Web page revision data:
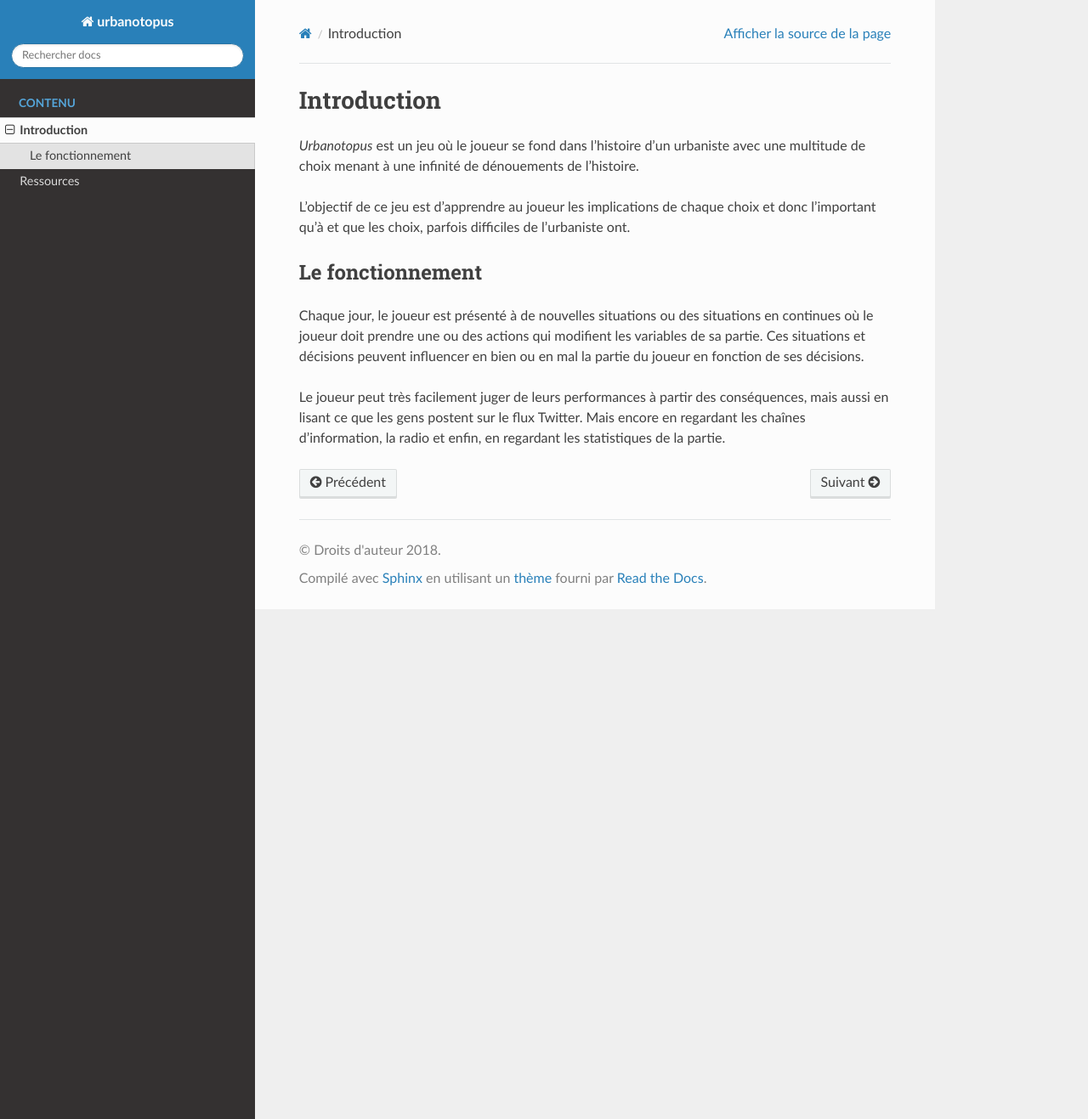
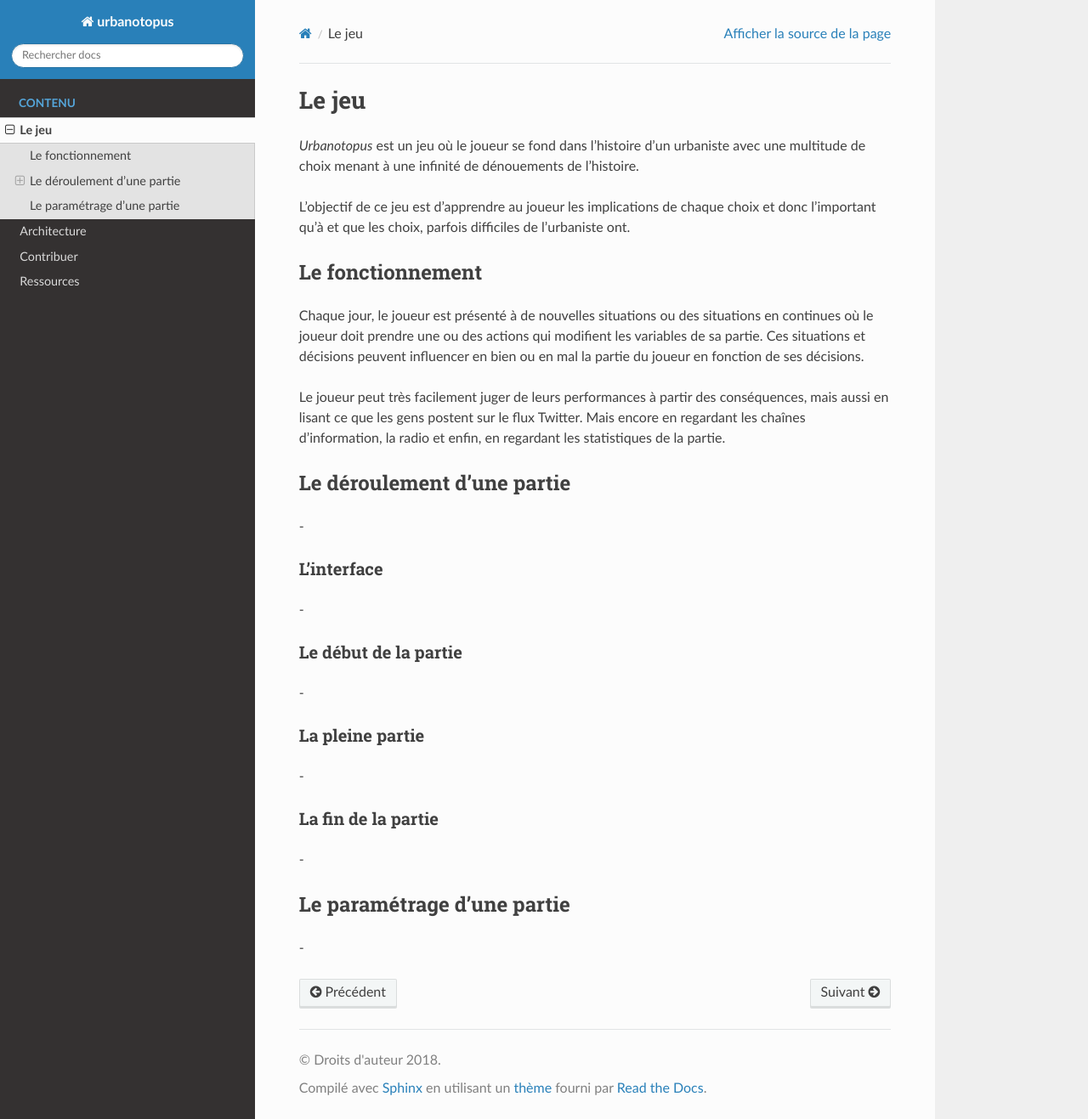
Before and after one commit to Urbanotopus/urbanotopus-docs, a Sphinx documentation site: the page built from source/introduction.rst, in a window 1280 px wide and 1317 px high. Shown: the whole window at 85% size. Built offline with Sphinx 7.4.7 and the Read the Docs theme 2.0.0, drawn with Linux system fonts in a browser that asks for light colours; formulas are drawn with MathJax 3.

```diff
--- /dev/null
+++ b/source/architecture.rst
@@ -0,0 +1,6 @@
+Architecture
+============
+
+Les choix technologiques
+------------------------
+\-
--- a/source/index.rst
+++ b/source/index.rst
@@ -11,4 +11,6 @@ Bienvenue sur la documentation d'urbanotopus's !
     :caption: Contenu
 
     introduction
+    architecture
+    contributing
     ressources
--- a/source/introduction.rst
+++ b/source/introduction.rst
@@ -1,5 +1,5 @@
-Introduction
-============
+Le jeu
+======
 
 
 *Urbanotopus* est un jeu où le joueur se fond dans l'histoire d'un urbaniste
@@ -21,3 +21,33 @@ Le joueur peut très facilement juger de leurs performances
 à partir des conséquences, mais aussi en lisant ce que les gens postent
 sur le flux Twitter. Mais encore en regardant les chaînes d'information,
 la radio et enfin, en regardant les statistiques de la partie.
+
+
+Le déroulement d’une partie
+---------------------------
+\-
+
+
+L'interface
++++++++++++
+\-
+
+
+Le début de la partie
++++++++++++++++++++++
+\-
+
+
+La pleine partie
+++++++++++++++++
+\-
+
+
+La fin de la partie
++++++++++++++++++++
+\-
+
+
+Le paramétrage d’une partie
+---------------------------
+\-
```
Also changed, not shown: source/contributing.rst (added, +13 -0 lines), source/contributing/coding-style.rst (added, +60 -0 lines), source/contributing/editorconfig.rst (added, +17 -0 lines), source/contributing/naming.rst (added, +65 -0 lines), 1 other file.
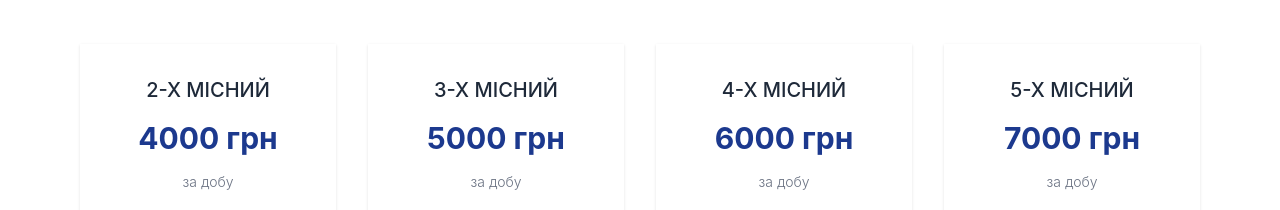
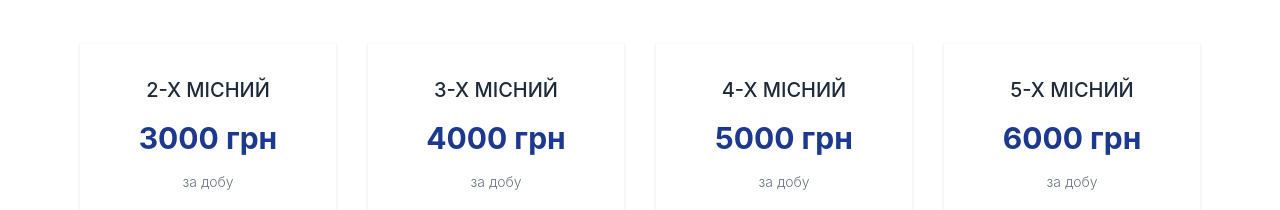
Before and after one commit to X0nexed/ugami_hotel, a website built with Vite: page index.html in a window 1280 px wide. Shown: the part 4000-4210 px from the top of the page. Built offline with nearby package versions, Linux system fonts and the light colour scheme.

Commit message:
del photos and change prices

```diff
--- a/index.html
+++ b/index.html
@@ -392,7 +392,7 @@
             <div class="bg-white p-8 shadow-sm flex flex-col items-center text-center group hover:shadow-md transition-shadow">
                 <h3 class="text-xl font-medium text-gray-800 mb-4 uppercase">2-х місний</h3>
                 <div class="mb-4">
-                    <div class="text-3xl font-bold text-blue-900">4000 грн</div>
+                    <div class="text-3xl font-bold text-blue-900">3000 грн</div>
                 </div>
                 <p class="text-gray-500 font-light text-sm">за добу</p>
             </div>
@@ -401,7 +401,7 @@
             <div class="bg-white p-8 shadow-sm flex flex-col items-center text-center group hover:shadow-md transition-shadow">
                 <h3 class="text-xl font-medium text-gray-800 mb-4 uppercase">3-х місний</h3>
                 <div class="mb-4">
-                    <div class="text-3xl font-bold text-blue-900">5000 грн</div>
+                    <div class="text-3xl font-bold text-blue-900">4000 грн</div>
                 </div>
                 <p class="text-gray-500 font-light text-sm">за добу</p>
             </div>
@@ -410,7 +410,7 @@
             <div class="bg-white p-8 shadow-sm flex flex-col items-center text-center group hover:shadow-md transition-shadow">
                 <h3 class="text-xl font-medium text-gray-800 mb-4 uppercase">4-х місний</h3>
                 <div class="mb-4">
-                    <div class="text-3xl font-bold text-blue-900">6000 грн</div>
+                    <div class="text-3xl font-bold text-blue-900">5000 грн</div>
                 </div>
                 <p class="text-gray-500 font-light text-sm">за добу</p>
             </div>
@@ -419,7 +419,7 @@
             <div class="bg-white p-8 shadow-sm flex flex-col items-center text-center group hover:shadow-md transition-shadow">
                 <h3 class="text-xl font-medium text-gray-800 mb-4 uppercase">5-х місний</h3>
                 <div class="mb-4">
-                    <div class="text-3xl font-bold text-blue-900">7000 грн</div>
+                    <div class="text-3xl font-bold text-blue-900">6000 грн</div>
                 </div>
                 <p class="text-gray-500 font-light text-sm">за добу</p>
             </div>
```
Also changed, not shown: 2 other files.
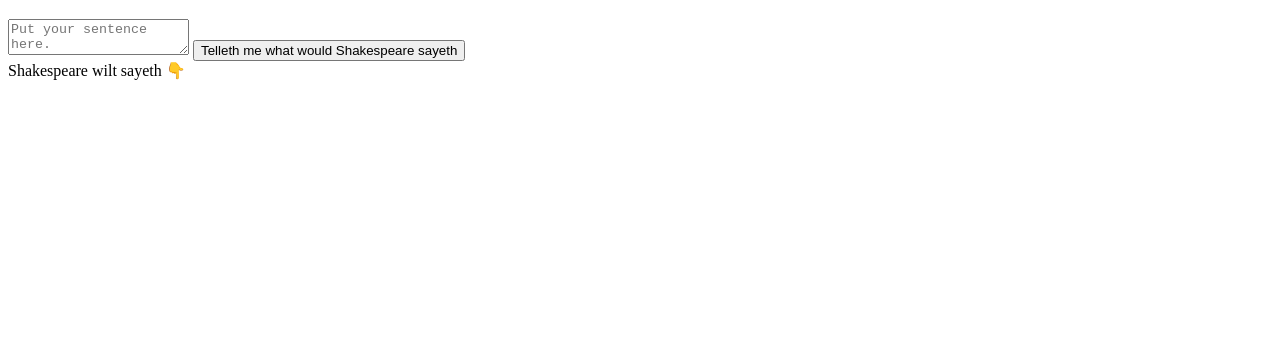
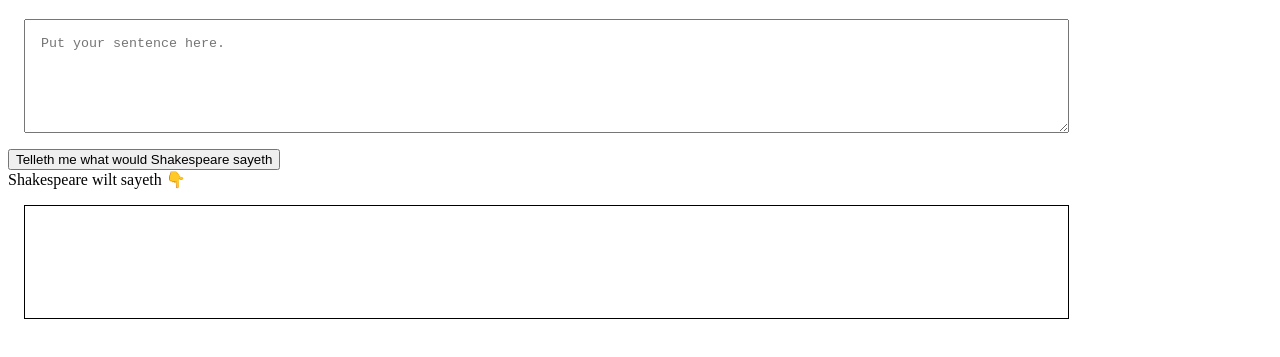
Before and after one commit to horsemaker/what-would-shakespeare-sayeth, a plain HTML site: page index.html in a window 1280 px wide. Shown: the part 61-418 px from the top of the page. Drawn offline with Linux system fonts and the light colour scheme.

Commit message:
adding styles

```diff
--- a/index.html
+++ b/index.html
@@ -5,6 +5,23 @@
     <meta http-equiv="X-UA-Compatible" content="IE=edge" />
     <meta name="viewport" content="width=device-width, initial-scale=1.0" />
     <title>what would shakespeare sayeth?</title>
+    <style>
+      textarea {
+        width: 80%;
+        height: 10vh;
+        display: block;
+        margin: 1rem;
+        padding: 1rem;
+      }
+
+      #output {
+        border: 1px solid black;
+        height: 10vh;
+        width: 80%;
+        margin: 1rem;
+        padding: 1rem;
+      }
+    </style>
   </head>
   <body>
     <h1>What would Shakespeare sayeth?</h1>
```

ASSIGNMENT:
You need to copy every entry exactly, taking out only the pictures.

RESULT BELOW:
Before and after one commit to Urbanotopus/urbanotopus-docs, a Sphinx documentation site: the page built from source/introduction.rst, in a window 1280 px wide and 1317 px high. Shown: the whole window at 85% size. Built offline with Sphinx 7.4.7 and the Read the Docs theme 2.0.0, drawn with Linux system fonts in a browser that asks for light colours; formulas are drawn with MathJax 3.

```diff
--- /dev/null
+++ b/source/architecture.rst
@@ -0,0 +1,6 @@
+Architecture
+============
+
+Les choix technologiques
+------------------------
+\-
--- a/source/index.rst
+++ b/source/index.rst
@@ -11,4 +11,6 @@ Bienvenue sur la documentation d'urbanotopus's !
     :caption: Contenu
 
     introduction
+    architecture
+    contributing
     ressources
--- a/source/introduction.rst
+++ b/source/introduction.rst
@@ -1,5 +1,5 @@
-Introduction
-============
+Le jeu
+======
 
 
 *Urbanotopus* est un jeu où le joueur se fond dans l'histoire d'un urbaniste
@@ -21,3 +21,33 @@ Le joueur peut très facilement juger de leurs performances
 à partir des conséquences, mais aussi en lisant ce que les gens postent
 sur le flux Twitter. Mais encore en regardant les chaînes d'information,
 la radio et enfin, en regardant les statistiques de la partie.
+
+
+Le déroulement d’une partie
+---------------------------
+\-
+
+
+L'interface
++++++++++++
+\-
+
+
+Le début de la partie
++++++++++++++++++++++
+\-
+
+
+La pleine partie
+++++++++++++++++
+\-
+
+
+La fin de la partie
++++++++++++++++++++
+\-
+
+
+Le paramétrage d’une partie
+---------------------------
+\-
```
Also changed, not shown: source/contributing.rst (added, +13 -0 lines), source/contributing/coding-style.rst (added, +60 -0 lines), source/contributing/editorconfig.rst (added, +17 -0 lines), source/contributing/naming.rst (added, +65 -0 lines), 1 other file.
Before and after one commit to X0nexed/ugami_hotel, a website built with Vite: page index.html in a window 1280 px wide. Shown: the part 4000-4210 px from the top of the page. Built offline with nearby package versions, Linux system fonts and the light colour scheme.

Commit message:
del photos and change prices

```diff
--- a/index.html
+++ b/index.html
@@ -392,7 +392,7 @@
             <div class="bg-white p-8 shadow-sm flex flex-col items-center text-center group hover:shadow-md transition-shadow">
                 <h3 class="text-xl font-medium text-gray-800 mb-4 uppercase">2-х місний</h3>
                 <div class="mb-4">
-                    <div class="text-3xl font-bold text-blue-900">4000 грн</div>
+                    <div class="text-3xl font-bold text-blue-900">3000 грн</div>
                 </div>
                 <p class="text-gray-500 font-light text-sm">за добу</p>
             </div>
@@ -401,7 +401,7 @@
             <div class="bg-white p-8 shadow-sm flex flex-col items-center text-center group hover:shadow-md transition-shadow">
                 <h3 class="text-xl font-medium text-gray-800 mb-4 uppercase">3-х місний</h3>
                 <div class="mb-4">
-                    <div class="text-3xl font-bold text-blue-900">5000 грн</div>
+                    <div class="text-3xl font-bold text-blue-900">4000 грн</div>
                 </div>
                 <p class="text-gray-500 font-light text-sm">за добу</p>
             </div>
@@ -410,7 +410,7 @@
             <div class="bg-white p-8 shadow-sm flex flex-col items-center text-center group hover:shadow-md transition-shadow">
                 <h3 class="text-xl font-medium text-gray-800 mb-4 uppercase">4-х місний</h3>
                 <div class="mb-4">
-                    <div class="text-3xl font-bold text-blue-900">6000 грн</div>
+                    <div class="text-3xl font-bold text-blue-900">5000 грн</div>
                 </div>
                 <p class="text-gray-500 font-light text-sm">за добу</p>
             </div>
@@ -419,7 +419,7 @@
             <div class="bg-white p-8 shadow-sm flex flex-col items-center text-center group hover:shadow-md transition-shadow">
                 <h3 class="text-xl font-medium text-gray-800 mb-4 uppercase">5-х місний</h3>
                 <div class="mb-4">
-                    <div class="text-3xl font-bold text-blue-900">7000 грн</div>
+                    <div class="text-3xl font-bold text-blue-900">6000 грн</div>
                 </div>
                 <p class="text-gray-500 font-light text-sm">за добу</p>
             </div>
```
Also changed, not shown: 2 other files.
Before and after one commit to horsemaker/what-would-shakespeare-sayeth, a plain HTML site: page index.html in a window 1280 px wide. Shown: the part 61-418 px from the top of the page. Drawn offline with Linux system fonts and the light colour scheme.

Commit message:
adding styles

```diff
--- a/index.html
+++ b/index.html
@@ -5,6 +5,23 @@
     <meta http-equiv="X-UA-Compatible" content="IE=edge" />
     <meta name="viewport" content="width=device-width, initial-scale=1.0" />
     <title>what would shakespeare sayeth?</title>
+    <style>
+      textarea {
+        width: 80%;
+        height: 10vh;
+        display: block;
+        margin: 1rem;
+        padding: 1rem;
+      }
+
+      #output {
+        border: 1px solid black;
+        height: 10vh;
+        width: 80%;
+        margin: 1rem;
+        padding: 1rem;
+      }
+    </style>
   </head>
   <body>
     <h1>What would Shakespeare sayeth?</h1>
```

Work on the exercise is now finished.